# EXERCISE GOAL
Go through the records, and copy each line in which the string "true" is present.

# DATASET EXTRACT
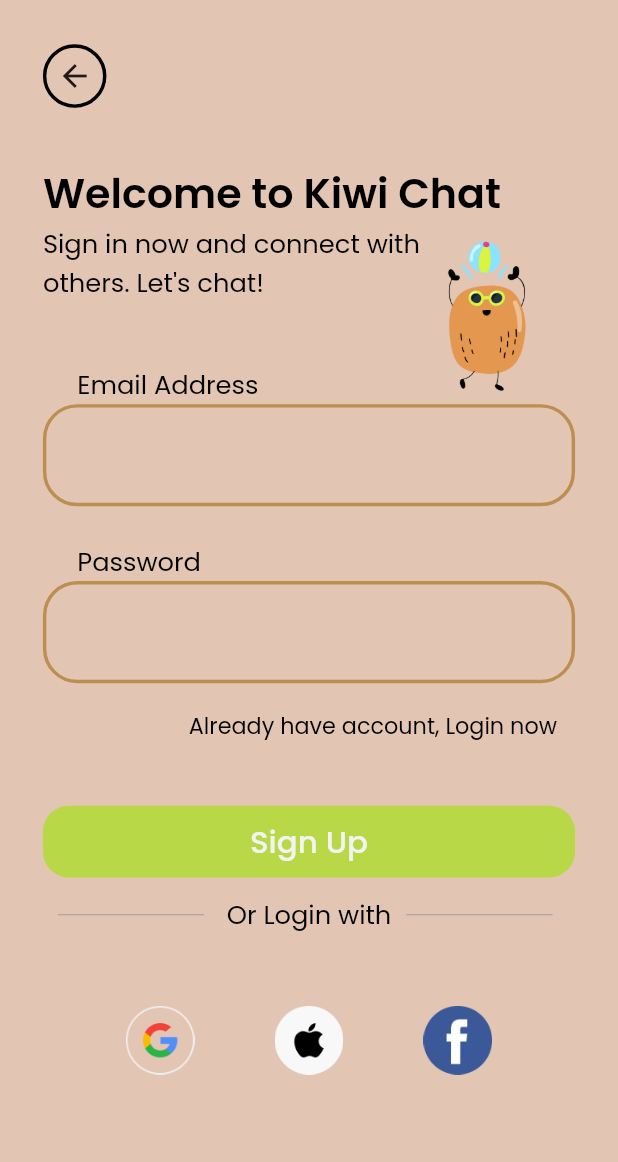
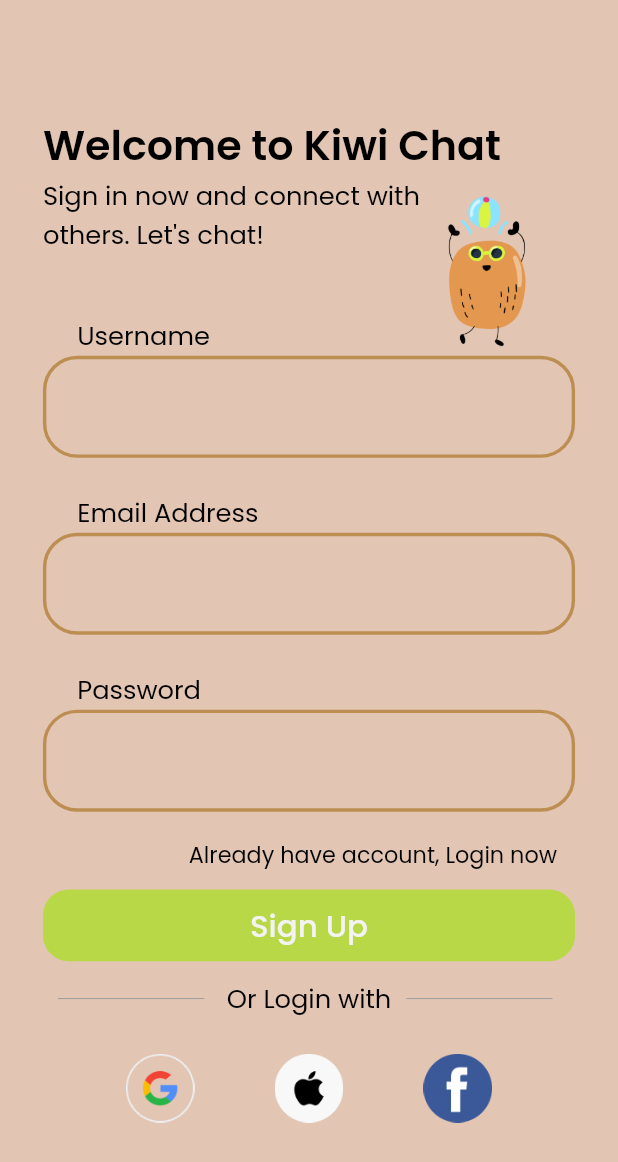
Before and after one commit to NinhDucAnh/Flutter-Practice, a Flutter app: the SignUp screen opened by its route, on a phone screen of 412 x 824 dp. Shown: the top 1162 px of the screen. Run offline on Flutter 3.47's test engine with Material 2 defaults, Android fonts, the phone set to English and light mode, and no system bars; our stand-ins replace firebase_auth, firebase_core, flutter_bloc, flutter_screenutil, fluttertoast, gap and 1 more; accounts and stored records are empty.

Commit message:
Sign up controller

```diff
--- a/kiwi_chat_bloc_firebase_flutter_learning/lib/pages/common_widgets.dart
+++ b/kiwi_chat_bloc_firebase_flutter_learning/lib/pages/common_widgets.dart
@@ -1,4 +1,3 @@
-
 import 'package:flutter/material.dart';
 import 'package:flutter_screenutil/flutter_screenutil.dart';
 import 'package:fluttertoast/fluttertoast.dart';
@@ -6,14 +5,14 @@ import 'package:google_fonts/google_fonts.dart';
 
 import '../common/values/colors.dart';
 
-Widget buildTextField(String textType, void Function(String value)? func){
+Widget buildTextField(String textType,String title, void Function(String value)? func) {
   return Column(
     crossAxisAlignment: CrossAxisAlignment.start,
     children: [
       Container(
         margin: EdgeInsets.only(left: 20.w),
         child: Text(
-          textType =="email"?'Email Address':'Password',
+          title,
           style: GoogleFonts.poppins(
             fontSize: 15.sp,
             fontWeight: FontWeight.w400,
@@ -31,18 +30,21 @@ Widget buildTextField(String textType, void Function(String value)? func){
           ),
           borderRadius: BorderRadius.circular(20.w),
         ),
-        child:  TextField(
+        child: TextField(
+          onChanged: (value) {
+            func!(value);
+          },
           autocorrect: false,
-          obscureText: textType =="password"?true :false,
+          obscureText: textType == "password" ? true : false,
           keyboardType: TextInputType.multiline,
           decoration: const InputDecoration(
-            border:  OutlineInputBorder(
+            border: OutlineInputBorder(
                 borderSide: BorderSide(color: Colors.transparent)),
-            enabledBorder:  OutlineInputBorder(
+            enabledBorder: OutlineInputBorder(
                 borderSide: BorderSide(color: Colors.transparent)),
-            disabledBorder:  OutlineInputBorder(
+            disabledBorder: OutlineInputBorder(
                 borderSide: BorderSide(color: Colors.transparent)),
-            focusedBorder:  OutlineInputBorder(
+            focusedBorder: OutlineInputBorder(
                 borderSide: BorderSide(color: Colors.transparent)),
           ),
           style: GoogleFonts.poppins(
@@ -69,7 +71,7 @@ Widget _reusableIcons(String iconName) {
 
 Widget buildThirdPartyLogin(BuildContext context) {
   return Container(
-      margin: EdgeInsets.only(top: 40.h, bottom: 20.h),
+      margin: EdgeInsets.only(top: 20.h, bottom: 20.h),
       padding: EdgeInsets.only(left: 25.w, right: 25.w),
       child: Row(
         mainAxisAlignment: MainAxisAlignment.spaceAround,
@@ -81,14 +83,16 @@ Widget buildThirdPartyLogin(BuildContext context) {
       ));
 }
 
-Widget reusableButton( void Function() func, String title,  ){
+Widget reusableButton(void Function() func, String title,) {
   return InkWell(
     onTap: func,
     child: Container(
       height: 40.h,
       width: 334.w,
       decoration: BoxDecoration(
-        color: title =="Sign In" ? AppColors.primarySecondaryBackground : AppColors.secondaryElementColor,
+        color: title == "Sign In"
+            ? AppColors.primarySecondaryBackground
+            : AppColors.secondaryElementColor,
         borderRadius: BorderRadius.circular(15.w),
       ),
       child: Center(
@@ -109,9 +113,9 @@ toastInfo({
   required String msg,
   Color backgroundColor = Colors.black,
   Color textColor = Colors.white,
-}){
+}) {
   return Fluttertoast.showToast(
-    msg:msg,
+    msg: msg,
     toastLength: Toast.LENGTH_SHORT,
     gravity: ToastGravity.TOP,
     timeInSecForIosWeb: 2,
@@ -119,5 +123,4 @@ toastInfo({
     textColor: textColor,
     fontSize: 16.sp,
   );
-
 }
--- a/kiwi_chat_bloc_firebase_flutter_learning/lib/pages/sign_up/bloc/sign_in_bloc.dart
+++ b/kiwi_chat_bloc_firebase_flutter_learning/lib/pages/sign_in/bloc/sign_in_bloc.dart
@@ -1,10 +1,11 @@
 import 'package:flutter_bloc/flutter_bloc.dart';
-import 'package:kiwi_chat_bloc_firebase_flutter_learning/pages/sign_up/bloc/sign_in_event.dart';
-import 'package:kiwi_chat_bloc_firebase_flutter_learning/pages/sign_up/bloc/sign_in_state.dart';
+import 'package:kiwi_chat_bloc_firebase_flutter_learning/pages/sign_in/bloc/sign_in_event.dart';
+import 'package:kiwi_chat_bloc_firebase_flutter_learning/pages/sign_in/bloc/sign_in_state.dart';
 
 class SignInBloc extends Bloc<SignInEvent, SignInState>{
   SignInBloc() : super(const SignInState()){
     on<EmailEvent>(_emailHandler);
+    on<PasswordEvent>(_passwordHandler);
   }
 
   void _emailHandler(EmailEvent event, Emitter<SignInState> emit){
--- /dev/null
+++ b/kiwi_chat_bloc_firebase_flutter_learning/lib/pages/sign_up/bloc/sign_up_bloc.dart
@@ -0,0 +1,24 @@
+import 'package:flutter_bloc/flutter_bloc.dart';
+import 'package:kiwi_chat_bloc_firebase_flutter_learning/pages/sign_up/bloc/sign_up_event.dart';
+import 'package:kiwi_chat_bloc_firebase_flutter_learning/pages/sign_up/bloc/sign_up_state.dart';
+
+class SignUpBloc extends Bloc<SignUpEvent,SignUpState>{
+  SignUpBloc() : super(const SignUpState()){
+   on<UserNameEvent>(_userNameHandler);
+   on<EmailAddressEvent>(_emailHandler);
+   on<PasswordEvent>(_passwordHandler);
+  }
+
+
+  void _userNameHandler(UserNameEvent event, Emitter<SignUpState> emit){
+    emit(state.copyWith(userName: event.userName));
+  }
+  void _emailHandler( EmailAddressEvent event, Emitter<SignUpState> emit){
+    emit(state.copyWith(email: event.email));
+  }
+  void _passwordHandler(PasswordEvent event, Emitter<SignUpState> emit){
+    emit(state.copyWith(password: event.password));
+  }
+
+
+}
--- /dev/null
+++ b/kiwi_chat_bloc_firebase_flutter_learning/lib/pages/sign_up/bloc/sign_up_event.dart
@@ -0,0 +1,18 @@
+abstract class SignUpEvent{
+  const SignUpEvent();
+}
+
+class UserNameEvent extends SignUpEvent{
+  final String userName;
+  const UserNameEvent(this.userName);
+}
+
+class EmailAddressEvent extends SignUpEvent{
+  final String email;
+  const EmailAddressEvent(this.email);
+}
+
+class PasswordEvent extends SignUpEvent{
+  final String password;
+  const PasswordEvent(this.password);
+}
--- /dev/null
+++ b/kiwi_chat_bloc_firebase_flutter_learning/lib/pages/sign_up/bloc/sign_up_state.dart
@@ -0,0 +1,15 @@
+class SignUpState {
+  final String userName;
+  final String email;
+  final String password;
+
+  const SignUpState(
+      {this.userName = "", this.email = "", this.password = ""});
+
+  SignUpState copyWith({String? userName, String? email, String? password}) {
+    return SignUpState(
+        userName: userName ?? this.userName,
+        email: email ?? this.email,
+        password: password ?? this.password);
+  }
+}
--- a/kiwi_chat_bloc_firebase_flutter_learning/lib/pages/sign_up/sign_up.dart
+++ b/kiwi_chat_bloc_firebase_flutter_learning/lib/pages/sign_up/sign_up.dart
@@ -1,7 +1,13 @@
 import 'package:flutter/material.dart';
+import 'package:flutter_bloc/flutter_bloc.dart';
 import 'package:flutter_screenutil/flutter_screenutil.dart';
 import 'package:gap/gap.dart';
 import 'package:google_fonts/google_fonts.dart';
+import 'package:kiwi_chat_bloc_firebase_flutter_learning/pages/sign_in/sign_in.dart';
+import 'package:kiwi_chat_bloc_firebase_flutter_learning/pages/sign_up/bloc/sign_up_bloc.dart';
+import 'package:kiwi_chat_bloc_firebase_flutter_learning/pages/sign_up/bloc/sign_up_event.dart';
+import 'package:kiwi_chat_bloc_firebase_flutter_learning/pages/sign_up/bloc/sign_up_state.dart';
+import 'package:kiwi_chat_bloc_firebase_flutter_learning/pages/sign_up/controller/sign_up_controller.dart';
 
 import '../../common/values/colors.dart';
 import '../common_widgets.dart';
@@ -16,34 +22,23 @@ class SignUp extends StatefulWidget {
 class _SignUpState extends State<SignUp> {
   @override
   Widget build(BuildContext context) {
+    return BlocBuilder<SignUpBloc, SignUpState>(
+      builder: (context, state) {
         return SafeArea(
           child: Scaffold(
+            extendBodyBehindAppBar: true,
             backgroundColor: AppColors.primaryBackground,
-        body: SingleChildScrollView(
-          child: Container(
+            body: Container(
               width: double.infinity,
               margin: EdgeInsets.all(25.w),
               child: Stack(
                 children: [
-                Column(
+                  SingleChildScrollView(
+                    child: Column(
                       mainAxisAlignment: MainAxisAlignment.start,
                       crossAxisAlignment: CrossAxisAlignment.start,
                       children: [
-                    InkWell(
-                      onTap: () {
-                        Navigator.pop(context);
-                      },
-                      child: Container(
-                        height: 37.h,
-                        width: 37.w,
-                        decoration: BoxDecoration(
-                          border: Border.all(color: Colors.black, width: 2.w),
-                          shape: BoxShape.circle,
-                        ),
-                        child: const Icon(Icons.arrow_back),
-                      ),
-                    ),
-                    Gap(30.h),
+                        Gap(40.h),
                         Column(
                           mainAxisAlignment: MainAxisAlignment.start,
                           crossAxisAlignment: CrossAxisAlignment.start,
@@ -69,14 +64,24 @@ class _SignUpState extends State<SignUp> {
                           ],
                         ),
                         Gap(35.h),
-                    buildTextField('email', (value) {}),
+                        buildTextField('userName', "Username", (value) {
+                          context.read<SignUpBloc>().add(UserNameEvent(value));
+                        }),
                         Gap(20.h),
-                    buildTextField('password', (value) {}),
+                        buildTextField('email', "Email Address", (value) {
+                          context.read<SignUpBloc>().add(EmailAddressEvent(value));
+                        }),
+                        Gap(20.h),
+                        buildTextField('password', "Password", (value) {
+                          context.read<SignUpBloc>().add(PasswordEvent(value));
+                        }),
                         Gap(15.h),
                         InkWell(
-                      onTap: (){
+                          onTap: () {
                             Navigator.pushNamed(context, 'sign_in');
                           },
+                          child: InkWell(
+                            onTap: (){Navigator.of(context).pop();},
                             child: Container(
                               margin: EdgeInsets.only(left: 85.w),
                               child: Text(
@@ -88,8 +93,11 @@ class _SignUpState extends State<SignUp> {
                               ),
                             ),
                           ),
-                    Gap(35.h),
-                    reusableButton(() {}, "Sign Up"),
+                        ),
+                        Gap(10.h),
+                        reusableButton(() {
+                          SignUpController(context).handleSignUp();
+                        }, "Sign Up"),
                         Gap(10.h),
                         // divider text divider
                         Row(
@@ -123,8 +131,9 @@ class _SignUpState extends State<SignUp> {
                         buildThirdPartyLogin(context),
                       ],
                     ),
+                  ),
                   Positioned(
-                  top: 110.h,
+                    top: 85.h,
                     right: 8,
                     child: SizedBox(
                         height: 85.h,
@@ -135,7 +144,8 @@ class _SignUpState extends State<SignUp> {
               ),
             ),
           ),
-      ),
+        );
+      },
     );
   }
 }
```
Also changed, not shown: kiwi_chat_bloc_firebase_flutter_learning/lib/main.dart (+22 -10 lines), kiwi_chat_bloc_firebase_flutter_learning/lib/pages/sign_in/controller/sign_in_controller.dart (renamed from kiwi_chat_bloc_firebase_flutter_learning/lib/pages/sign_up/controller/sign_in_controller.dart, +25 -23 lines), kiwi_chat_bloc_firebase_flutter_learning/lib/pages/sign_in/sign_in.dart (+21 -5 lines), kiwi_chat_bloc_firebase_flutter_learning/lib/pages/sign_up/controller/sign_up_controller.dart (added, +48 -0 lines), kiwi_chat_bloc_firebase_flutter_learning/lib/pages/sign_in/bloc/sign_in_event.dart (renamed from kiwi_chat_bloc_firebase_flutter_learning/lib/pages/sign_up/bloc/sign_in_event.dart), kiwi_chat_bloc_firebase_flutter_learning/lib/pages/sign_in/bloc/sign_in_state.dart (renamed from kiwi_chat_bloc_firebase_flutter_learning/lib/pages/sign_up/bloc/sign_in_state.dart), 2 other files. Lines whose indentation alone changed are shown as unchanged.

# WRITTEN REPLY
-          obscureText: textType =="password"?true :false,
+          obscureText: textType == "password" ? true : false,
+            extendBodyBehindAppBar: true,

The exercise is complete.